  • Timely changes to strategic asset mix allocation
  • Improved implementation (good execution, cash equitisation and favourable rebalancing).

Let me elaborate on the Canadian research a little further. Russell Investments has tracked actual, active manager return performance, by asset class, for more than 30 years in Canada (longer in the US). By comparing these manager returns by asset class relative to common passive benchmarks, rolling five-year, value added frequency distributions were constructed for all active managers followed. This enabled the calculation of the average median and first-quartile value added by managers in each asset category (see Table 1), for the major, liquid, traditional asset classes Canadian institutional investors commonly used over time. From that, the following table was produced, showing reasonable targets for value added, by asset class:

Table 1Reasonable value-added asset class targets

Asset class (1st quartile – median = difference) Value-added target
Bonds                     (48 bps – 18 bps = 30 bps)   40 bps
Canadian equities  (301 bps – 118 bps = 183 bps) 150 bps
US equities            (224 bps – 48 bps = 176 bps) 150 bps
Other equities    (364 bps – 145 bps = 219 bps) 150 bps

We then rolled up these active manager, bottom-up, asset class targets to the total fund level and compared them with top-down peer performance for the 10 years ending December 31, 2016. Fortuitously, most asset-class performance for that decade in Canadian dollars was about 5 per cent or below, with the S&P/TSX (Canadian equity) 10-year return at 4.72 per cent, almost identical to the FTSE/TMX (Canadian bond) return at 4.78 per cent. This allowed total fund peer comparison. The performance of three of the largest comparative institutional universes in Canada over that same decade ending December 31, 2016, is described here:

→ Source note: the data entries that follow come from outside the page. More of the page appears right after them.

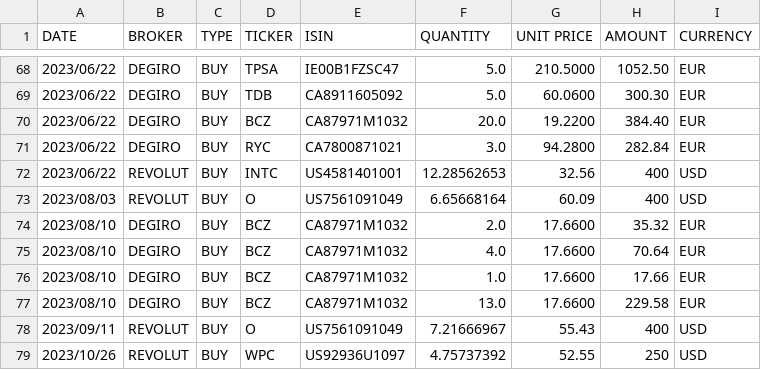
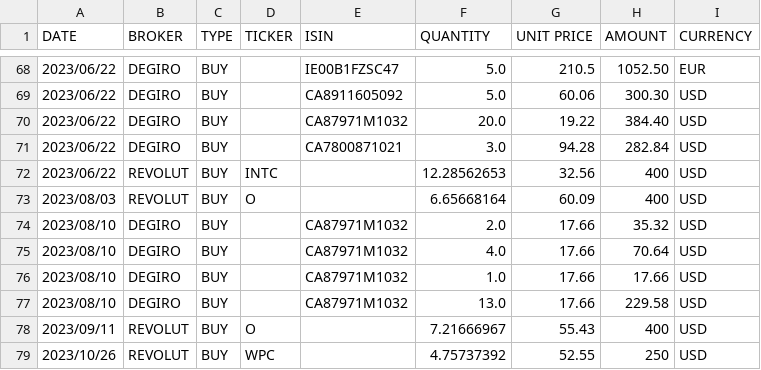
Before and after one commit to BeBetterWithStats/EnglishTest, a CSV file: data/stocks/all stockmarket orders (sorted).csv, drawn as a sheet; only a part is shown, gaps mark what is left out; the diff covers the shown part only.

Commit message:
[DEV] refactoring pour avoir la currency de l'instrument

```diff
--- a/data/stocks/all stockmarket orders (sorted).csv
+++ b/data/stocks/all stockmarket orders (sorted).csv
@@ -68,12 +68,12 @@ DATE,BROKER,TYPE,TICKER,ISIN,QUANTITY,UNIT PRICE,AMOUNT,CURRENCY
-2023/06/22,DEGIRO,BUY,TPSA,IE00B1FZSC47,5.0,210.5000,1052.50,EUR
-2023/06/22,DEGIRO,BUY,TDB,CA8911605092,5.0,60.0600,300.30,EUR
-2023/06/22,DEGIRO,BUY,BCZ,CA87971M1032,20.0,19.2200,384.40,EUR
-2023/06/22,DEGIRO,BUY,RYC,CA7800871021,3.0,94.2800,282.84,EUR
-2023/06/22,REVOLUT,BUY,INTC,US4581401001,12.28562653,32.56,400,USD
-2023/08/03,REVOLUT,BUY,O,US7561091049,6.65668164,60.09,400,USD
-2023/08/10,DEGIRO,BUY,BCZ,CA87971M1032,2.0,17.6600,35.32,EUR
-2023/08/10,DEGIRO,BUY,BCZ,CA87971M1032,4.0,17.6600,70.64,EUR
-2023/08/10,DEGIRO,BUY,BCZ,CA87971M1032,1.0,17.6600,17.66,EUR
-2023/08/10,DEGIRO,BUY,BCZ,CA87971M1032,13.0,17.6600,229.58,EUR
-2023/09/11,REVOLUT,BUY,O,US7561091049,7.21666967,55.43,400,USD
-2023/10/26,REVOLUT,BUY,WPC,US92936U1097,4.75737392,52.55,250,USD
+2023/06/22,DEGIRO,BUY,,IE00B1FZSC47,5.0,210.5,1052.50,EUR
+2023/06/22,DEGIRO,BUY,,CA8911605092,5.0,60.06,300.30,USD
+2023/06/22,DEGIRO,BUY,,CA87971M1032,20.0,19.22,384.40,USD
+2023/06/22,DEGIRO,BUY,,CA7800871021,3.0,94.28,282.84,USD
+2023/06/22,REVOLUT,BUY,INTC,,12.28562653,32.56,400,USD
+2023/08/03,REVOLUT,BUY,O,,6.65668164,60.09,400,USD
+2023/08/10,DEGIRO,BUY,,CA87971M1032,2.0,17.66,35.32,USD
+2023/08/10,DEGIRO,BUY,,CA87971M1032,4.0,17.66,70.64,USD
+2023/08/10,DEGIRO,BUY,,CA87971M1032,1.0,17.66,17.66,USD
+2023/08/10,DEGIRO,BUY,,CA87971M1032,13.0,17.66,229.58,USD
+2023/09/11,REVOLUT,BUY,O,,7.21666967,55.43,400,USD
+2023/10/26,REVOLUT,BUY,WPC,,4.75737392,52.55,250,USD
```
Also changed, not shown: 72 edited cells elsewhere in this file, 3 other files.
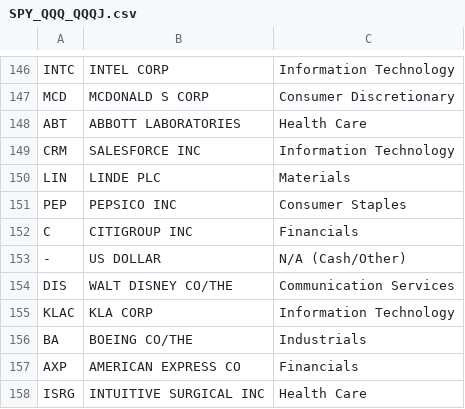
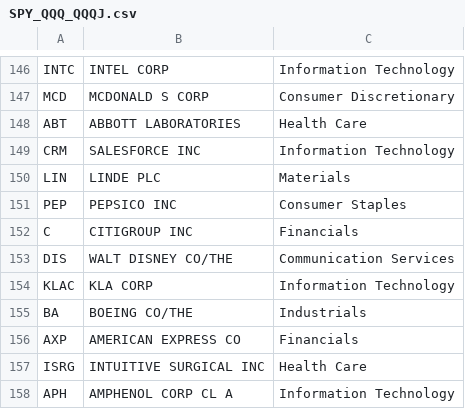
Before and after one commit to vincentsamaha/stock_tickers, a CSV file: SPY_QQQ_QQQJ.csv, drawn as a sheet; only a part is shown, gaps mark what is left out; the shorter side is filled out with more unchanged rows; the diff names each change by its address in the sheet, - before the commit and + after, or states it on an @@ line.

```diff
--- a/SPY_QQQ_QQQJ.csv
+++ b/SPY_QQQ_QQQJ.csv
-row 153: - | US DOLLAR | N/A (Cash/Other)
```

  • A large money manager survey contained the performance of numerous institutional, manager, pooled funds segregated by asset class and at the total fund level (i.e., aggressive, moderate and conservative balanced funds, based on equity allocation). Their 10-year median for balanced funds ranged from 5.4 per cent (conservative) to 5.9 per cent (moderate), while the first-quartile balanced managers provided average returns between 5.7 per cent (conservative) and 6.1 per cent (aggressive).
  • A major pension plan survey (PPS) we reviewed contained the performance of 88 sponsor defined benefit pension plans in Canada. Their total fund, median return for the 10 years was 6.0 per cent, while the first-quartile return was 6.4 per cent
  • The Canadian Association of University Business Officers Investment Survey (CAUBO) 2016 contains the performance of university endowment funds in Canada. Their total fund, median return for the 10-year period was 5.6 per cent, while the first-quartile return was 6.1 per cent.

A number of conclusions could be drawn from this:

  • Adding value to the passive benchmark, net of fees, through active management is usually no mean feat
  • Nevertheless, for the 10 years ending December 31, 2016, in Canada, even the median manager in all three major, institutional, comparative surveys was able to exceed the 5 per cent passive, common index target, net of fees, at the total fund level
  • First-quartile performance, usually considered a better standard for successful active management, provided even more convincing value-added performance net of fees
  • The relatively few basis points in net value added through active management lead to huge total fund savings, especially when you consider the power of compound interest.

In summary, through research and factual analysis (bottom up and top down), it has been demonstrated that good, professional active management has provided 50 bps to 100 bps in added value at the total fund level, relative to a passive benchmark. Good professional, active management can add value. Perhaps this is why we are seeing even passive luminaries such as Burt Malkielac reconsidering their stance on market efficiency.

Bruce B. Curwood is director, investment strategy at Russell Investments Canada.